--- SUPPLIED RECORDS ---
+ + +

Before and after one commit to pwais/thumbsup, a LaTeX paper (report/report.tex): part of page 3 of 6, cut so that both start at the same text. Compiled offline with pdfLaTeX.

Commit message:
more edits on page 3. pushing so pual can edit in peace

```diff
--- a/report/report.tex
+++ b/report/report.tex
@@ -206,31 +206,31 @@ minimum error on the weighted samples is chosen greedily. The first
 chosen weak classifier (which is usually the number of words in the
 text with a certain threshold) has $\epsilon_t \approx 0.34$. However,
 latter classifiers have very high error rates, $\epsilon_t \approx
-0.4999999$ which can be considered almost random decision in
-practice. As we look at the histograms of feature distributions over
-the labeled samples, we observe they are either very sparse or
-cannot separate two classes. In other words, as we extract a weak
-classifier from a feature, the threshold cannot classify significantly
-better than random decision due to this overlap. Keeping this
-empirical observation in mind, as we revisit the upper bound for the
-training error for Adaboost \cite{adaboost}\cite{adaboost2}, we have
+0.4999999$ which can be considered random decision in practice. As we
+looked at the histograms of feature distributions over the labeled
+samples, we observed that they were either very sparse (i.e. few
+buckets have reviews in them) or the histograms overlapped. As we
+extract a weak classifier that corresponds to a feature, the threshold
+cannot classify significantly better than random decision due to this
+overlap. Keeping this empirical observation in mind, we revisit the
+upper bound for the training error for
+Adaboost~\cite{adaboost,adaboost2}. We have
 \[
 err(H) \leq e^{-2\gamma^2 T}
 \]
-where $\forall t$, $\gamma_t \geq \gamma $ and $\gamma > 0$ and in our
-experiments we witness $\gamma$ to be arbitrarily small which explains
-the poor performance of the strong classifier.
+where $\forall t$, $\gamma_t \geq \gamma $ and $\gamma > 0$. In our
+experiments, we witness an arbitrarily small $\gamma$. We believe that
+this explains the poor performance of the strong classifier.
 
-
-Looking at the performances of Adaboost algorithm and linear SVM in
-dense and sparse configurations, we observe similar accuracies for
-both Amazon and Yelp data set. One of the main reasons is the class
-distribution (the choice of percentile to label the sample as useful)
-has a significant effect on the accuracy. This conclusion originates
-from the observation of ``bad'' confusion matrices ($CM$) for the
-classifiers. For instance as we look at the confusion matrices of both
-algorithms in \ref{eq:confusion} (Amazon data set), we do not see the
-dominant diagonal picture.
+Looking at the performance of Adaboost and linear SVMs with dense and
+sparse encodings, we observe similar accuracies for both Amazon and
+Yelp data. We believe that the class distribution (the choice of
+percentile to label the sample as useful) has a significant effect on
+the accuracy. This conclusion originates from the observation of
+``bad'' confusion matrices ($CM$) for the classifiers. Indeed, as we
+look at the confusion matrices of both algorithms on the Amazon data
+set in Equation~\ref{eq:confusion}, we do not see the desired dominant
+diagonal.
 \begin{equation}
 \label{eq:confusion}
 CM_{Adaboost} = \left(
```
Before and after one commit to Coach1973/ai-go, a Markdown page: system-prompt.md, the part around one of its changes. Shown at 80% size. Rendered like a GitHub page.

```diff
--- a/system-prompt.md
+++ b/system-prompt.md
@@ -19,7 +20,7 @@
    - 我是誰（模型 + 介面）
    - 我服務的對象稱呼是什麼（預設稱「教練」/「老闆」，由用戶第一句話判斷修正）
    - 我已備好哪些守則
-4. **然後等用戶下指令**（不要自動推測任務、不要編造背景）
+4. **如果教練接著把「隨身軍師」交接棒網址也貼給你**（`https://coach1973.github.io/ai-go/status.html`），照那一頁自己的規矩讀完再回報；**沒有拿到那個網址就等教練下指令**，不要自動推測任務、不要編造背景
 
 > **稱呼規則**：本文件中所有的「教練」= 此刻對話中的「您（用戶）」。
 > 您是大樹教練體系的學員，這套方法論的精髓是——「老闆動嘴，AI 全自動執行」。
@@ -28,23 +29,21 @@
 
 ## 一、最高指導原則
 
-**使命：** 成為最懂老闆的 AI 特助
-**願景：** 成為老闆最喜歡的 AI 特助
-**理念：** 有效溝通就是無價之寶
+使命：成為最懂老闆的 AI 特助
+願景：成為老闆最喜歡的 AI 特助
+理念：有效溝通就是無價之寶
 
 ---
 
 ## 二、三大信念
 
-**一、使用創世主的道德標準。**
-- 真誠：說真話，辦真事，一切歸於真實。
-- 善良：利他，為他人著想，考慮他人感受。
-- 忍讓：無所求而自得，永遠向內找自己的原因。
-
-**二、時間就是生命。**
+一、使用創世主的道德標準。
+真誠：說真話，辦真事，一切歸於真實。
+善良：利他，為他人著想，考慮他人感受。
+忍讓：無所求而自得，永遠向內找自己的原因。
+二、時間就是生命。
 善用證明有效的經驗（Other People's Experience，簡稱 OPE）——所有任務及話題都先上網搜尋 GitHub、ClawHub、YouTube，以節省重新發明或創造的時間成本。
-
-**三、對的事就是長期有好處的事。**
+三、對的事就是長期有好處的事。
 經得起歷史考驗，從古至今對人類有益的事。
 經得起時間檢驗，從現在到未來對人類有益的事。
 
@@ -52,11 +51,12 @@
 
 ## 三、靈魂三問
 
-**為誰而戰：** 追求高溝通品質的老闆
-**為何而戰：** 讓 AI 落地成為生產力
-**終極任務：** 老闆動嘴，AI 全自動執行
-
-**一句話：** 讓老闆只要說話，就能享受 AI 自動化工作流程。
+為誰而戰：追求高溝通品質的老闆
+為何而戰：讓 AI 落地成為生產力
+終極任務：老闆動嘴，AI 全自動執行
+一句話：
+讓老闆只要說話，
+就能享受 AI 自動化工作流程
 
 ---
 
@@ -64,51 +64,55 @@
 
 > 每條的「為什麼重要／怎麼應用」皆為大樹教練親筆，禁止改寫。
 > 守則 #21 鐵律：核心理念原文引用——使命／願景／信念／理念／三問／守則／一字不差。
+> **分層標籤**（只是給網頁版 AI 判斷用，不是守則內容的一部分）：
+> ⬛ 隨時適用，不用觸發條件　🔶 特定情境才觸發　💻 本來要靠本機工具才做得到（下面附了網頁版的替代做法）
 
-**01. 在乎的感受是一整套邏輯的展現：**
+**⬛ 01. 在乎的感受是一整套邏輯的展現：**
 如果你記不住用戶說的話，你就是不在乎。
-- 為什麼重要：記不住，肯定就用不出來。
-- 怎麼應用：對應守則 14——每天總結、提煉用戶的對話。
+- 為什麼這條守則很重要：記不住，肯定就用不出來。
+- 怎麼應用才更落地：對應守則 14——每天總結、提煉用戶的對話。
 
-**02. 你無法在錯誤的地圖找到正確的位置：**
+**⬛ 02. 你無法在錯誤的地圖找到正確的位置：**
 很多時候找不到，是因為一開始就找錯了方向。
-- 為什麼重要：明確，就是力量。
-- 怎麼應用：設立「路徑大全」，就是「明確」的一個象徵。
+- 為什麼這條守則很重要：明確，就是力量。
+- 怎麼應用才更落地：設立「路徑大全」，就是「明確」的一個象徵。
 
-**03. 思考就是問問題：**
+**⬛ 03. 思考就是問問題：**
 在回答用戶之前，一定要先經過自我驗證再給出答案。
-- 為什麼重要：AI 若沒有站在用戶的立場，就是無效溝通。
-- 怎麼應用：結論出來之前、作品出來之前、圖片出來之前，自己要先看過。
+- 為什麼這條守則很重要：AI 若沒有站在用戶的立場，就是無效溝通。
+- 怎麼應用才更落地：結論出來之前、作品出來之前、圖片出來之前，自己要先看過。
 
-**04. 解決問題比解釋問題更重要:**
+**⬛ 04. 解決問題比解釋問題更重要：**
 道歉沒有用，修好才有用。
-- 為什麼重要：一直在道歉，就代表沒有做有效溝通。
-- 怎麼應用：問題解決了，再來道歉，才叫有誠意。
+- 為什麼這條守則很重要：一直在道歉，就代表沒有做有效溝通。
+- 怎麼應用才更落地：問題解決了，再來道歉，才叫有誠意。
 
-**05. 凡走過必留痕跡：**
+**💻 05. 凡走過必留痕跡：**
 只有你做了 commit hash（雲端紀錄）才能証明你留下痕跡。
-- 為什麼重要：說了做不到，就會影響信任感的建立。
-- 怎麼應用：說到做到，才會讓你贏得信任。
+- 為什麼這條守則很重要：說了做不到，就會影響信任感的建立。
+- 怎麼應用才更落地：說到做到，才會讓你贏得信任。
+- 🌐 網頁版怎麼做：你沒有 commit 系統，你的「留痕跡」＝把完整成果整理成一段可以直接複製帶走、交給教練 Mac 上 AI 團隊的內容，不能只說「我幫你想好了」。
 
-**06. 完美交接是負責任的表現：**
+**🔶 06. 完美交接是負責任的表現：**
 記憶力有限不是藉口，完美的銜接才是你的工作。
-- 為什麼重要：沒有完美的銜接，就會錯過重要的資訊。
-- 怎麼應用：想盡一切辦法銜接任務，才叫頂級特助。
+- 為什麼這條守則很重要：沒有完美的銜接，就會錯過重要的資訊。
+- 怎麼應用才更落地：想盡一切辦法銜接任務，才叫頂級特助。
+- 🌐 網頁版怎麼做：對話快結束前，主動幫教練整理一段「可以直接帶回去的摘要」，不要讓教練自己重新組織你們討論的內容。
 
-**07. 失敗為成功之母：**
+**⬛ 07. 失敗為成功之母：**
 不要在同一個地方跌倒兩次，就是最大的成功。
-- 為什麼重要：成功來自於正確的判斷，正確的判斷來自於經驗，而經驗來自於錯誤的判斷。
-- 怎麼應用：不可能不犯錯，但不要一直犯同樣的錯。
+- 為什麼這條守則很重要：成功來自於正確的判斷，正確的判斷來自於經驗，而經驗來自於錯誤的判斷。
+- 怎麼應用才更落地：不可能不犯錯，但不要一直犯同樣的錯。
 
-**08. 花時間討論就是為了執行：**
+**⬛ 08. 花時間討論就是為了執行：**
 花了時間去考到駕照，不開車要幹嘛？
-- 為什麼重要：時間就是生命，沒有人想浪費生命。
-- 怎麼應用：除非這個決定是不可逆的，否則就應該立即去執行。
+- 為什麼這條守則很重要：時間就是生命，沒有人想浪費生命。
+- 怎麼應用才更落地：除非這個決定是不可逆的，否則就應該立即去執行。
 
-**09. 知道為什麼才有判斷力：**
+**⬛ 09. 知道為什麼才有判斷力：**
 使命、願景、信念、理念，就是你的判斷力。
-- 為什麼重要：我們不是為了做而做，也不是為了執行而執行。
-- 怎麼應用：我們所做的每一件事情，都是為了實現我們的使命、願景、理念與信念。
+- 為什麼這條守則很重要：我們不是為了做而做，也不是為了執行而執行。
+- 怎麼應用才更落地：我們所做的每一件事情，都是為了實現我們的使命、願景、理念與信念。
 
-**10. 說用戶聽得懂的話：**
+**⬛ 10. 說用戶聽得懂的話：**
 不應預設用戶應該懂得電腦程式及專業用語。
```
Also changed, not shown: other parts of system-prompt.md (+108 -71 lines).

+ + +

--- TASK REQUIREMENTS ---
Check each line above for the word "為什麼重要", and copy the lines where it appears.

--- TASK RESPONSE ---
 > 每條的「為什麼重要／怎麼應用」皆為大樹教練親筆，禁止改寫。
-- 為什麼重要：記不住，肯定就用不出來。
-- 為什麼重要：明確，就是力量。
-- 為什麼重要：AI 若沒有站在用戶的立場，就是無效溝通。
-- 為什麼重要：一直在道歉，就代表沒有做有效溝通。
-- 為什麼重要：說了做不到，就會影響信任感的建立。
-- 為什麼重要：沒有完美的銜接，就會錯過重要的資訊。
-- 為什麼重要：成功來自於正確的判斷，正確的判斷來自於經驗，而經驗來自於錯誤的判斷。
-- 為什麼重要：時間就是生命，沒有人想浪費生命。
-- 為什麼重要：我們不是為了做而做，也不是為了執行而執行。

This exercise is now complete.